Tile Design for Kitchens and Bathrooms
I’ve been thinking about tile design lately, maybe because I am designing my own renovation and so I’m thinking a lot about all design details. Or maybe it’s because I just love tile, and tile design. The trend today is for very simple, plain designs. Often described as “clean” it is essentially the absence of detail or colour. We have all seen this look: one colour throughout a bathroom, perhaps with a darker shade on the floors than on the walls. A nice trend that adds interest even to the one colour simple designs are all of the new brick tiles, rectangular rather than square shapes, in various sizes. But the trend for simple has these tiles installed in straight lines, like soldiers on parade, rather than the more classic offset installation.
But what do you do when you want something different? A little pizzazz, a little ooomph, or even just a little colour? It’s not that hard to make simple interesting. And if you are daring, I have some more extreme examples, so keep reading.
Simple, classic, yet still interesting is a good place to start:
There isn’t much design needed for tile layout, anyone can do it. But what makes this example work, and look great, is the attention to detail. Most important with any type of stone is to match the pieces before installation. This particular white marble – and there are hundreds of quarries around the world so be assured that not all white marble will look the same – varies in the veining, from subtle to very agressive, and even in the colour – some of the white was not white at all, but tinged with green.

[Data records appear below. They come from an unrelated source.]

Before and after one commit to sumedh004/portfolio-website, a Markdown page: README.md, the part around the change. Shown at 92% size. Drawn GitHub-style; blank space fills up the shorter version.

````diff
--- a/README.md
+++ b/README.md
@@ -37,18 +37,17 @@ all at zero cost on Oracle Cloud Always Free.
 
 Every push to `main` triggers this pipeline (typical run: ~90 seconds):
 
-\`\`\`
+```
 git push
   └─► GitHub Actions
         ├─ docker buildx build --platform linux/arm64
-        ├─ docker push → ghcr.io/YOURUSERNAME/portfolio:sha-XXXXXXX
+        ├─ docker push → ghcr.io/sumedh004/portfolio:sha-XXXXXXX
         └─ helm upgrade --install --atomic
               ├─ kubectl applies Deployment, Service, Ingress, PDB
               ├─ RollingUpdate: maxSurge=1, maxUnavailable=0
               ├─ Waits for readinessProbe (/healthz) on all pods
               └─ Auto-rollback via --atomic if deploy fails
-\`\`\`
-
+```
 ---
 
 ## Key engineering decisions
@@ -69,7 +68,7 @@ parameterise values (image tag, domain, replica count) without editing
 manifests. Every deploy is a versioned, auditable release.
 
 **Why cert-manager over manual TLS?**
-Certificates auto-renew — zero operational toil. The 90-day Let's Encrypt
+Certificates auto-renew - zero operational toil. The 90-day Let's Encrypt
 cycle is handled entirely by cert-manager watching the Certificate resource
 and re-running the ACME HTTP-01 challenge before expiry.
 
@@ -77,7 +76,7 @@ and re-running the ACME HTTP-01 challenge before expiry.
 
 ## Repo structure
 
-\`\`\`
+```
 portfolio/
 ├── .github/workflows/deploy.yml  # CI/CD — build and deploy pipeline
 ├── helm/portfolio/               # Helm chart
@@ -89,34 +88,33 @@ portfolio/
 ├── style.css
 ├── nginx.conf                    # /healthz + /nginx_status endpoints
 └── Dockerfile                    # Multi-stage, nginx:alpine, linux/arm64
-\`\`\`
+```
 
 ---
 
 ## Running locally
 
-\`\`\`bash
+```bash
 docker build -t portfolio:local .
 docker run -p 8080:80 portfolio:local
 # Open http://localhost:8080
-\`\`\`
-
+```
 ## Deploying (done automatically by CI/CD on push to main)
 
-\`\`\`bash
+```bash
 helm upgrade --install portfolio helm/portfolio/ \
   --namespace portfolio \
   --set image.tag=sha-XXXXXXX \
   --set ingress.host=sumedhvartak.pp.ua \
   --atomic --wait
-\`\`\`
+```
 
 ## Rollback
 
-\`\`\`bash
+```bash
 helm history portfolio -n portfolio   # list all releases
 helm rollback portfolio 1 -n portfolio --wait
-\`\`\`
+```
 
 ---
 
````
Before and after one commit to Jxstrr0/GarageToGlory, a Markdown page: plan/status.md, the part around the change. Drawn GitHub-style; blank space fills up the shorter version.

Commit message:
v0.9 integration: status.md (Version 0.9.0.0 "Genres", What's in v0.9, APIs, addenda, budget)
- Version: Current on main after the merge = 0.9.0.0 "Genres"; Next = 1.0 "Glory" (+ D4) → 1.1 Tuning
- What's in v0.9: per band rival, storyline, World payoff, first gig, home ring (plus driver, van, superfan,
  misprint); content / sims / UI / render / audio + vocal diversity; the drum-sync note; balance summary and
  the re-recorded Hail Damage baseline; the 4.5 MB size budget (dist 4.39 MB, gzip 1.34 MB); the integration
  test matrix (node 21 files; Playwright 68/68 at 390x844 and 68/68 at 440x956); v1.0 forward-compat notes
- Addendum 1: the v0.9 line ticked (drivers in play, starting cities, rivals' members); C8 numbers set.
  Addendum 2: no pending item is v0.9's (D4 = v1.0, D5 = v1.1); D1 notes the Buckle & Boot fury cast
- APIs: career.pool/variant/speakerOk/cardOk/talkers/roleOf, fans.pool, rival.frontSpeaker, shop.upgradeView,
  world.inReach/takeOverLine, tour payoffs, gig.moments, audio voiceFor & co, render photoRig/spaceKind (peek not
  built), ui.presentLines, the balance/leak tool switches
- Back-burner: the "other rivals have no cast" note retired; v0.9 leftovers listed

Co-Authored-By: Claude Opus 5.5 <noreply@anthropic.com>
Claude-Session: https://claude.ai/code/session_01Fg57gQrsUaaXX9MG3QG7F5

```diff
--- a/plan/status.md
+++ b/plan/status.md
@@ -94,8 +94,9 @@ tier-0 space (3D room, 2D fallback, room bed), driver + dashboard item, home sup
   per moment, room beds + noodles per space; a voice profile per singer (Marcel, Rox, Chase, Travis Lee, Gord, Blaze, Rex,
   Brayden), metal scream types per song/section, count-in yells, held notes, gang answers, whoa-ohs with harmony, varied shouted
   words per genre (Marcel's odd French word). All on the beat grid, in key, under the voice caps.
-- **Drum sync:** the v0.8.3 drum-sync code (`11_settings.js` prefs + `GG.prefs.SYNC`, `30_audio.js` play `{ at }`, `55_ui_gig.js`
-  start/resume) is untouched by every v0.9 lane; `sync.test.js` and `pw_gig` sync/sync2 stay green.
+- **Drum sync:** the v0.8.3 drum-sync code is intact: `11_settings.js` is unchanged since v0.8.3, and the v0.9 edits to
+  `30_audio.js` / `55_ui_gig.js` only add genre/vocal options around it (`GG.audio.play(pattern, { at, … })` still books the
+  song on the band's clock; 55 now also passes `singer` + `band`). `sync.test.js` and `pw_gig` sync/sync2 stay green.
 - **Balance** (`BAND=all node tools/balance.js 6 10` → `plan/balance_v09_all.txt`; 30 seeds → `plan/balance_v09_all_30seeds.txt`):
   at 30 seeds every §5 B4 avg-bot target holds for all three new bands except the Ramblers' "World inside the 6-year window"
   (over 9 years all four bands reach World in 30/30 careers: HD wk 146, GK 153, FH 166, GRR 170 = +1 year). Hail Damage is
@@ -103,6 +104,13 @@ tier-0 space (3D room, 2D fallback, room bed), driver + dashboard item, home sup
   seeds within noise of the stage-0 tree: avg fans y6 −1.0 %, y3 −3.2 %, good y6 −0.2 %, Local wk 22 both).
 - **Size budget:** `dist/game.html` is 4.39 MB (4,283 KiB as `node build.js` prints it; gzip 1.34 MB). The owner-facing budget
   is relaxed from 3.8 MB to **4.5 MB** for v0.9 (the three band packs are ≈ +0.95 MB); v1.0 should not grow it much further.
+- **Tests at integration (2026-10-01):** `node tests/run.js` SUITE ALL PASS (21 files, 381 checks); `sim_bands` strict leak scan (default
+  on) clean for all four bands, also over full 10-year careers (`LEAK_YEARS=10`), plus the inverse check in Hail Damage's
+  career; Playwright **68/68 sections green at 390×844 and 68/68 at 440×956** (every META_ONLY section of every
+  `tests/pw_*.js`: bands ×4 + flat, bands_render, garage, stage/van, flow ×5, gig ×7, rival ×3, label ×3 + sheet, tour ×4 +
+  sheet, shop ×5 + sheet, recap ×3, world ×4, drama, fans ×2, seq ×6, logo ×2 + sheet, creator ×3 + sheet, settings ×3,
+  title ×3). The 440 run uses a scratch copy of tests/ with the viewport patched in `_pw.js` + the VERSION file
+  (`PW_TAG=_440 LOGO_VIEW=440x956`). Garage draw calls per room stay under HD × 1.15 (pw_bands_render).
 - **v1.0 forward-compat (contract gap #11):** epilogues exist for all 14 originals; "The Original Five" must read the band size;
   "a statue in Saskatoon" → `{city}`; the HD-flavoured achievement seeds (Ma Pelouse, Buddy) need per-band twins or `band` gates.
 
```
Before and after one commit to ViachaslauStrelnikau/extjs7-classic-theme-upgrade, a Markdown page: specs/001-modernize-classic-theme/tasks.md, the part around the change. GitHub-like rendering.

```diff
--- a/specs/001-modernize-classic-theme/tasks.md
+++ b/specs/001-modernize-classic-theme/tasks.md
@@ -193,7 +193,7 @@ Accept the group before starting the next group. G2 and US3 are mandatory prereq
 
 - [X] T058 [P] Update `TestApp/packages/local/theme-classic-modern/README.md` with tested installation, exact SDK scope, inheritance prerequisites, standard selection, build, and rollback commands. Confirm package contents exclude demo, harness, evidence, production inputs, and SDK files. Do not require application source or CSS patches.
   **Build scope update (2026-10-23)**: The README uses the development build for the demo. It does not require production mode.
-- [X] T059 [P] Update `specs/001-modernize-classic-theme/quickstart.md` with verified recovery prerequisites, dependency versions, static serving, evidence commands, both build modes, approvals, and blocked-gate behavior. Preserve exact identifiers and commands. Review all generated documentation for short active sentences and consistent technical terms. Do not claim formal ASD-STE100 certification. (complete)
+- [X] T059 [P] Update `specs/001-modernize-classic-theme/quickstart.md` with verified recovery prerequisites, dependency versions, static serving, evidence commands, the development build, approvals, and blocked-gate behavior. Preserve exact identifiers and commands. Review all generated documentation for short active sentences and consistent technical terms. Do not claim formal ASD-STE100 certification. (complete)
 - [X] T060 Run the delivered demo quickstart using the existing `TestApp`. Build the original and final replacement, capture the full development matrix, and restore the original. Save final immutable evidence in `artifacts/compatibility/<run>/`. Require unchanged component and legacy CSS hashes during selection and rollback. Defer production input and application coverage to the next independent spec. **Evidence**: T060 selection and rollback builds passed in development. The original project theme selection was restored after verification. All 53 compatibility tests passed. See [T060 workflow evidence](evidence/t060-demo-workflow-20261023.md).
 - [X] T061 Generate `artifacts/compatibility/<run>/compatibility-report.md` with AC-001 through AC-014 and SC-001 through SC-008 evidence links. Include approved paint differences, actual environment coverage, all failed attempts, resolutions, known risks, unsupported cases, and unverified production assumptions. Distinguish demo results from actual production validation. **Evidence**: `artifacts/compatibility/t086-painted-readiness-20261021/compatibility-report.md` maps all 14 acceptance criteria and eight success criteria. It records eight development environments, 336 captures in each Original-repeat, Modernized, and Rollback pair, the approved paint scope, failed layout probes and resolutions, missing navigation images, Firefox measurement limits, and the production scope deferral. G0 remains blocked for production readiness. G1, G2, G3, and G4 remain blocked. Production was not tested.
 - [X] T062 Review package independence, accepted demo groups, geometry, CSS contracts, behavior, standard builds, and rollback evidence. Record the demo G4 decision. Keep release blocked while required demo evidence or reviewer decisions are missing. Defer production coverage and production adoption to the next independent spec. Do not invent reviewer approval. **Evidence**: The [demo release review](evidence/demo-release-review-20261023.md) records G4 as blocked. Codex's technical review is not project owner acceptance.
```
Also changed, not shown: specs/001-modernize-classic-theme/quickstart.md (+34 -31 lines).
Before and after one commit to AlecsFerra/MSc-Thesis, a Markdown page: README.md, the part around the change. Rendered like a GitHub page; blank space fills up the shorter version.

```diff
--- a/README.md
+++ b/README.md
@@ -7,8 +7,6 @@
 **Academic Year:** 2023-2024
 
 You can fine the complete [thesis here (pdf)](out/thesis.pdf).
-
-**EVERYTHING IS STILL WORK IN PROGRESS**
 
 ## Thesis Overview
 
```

Here is a way to use large, relatively inexpensive tiles in an interesting and special way:
The wall and floor tiles are the same, just in two colours. It’s a beautiful, dramatic tile because of it’s size and modern shape. And yes, available in New Zealand. But what’s different? It’s use on the walls – this is generally a floor tile – and that it is running vertically up the wall, making low ceilings feel taller. But most interesting is that little accent strip. This is a very beautiful art glass tile that has been inserted at intervals around the walls to lend interest and draw your eye.
Here is another simple way to add something special:
A sheet or two of expensive glass tile, using just two or three rows, running around a floor or on a wall, can elevate a basic tile installation. And at relatively low cost because of the small amount your will need.
Or use the same treatment to highlight a special keepsake:
This is a hand painted tile picked up on trip to Mexico. It has great meaning, is very personal and in this application, helps create a very unique kitchen splash.
What about classic design gone modern? Have a look at this updated villa fireplace surround:
Any tile will do, and how much more interesting is this than brick or stone slab?
Sometimes a little accent can go a long way:
This is an inexpensive porcelain tile, the kind we all love to use, with the look of stone but the durability of a man made product. Simple squares laid on the floor, in the shower and up the walls. Not that special. Except when you add a colourful trim piece as a cap, plus a dramatic wall colour, and your inexpensive little guest bathroom is design magazine worthy. And without breaking the bank!
Another simple idea that will add interest to your basic white brick tile design:
You don’t need to find these specific tiles, the design idea is the same with any tiles. Whatever tile runs on the wall, pick a height to add a detail strip. Often a decorative tile with a design within is the easiest to add into your field tile (the field is the main tile used). In this example, we have not used a special decorative strip, simply a different colour tile in a different shape. Then added a small feature strip top and bottom to highlight, accentuate and add colour.
The same bathroom, using the same tile in a different application:
Using the same accent tiles in the back of the shower alcove lends interest to the alcove and also ties the wall tile in with the shower tile design. Another little trick to add interest here: the brick shaped tiles that run horizontally on the walls are run vertically in the shower. This is interesting and gives the illusion of height in this small room.
Which brings me to shower alcoves. I am absolutely mad for alcoves! Especially in bathrooms, where space is at a premium, I love to use all of those gaps between the framing boards for storage. For one of my favourite projects, we put five alcoves into one bathroom! There were two in the large shower, one above the tub, and two set into the walls for flower vases. But alcoves are also the ideal place to have some fun with tile. It’s a tiny area so the expenditure is low, but what a dramatic impact it can have! Here are just a few examples of fun alcoves I have designed:
Okay, sorry, the turtles are not in an alcove, but I couldn’t resist adding them here ;-)
Some final ideas for you to think about when planning your tile designs, some simple, some not so, but all very special:
And finally, here’s a sneak peak of my custom mosaic backsplash, that moved all the way from San Francisco with me, and will soon re-appear in my Auckland home: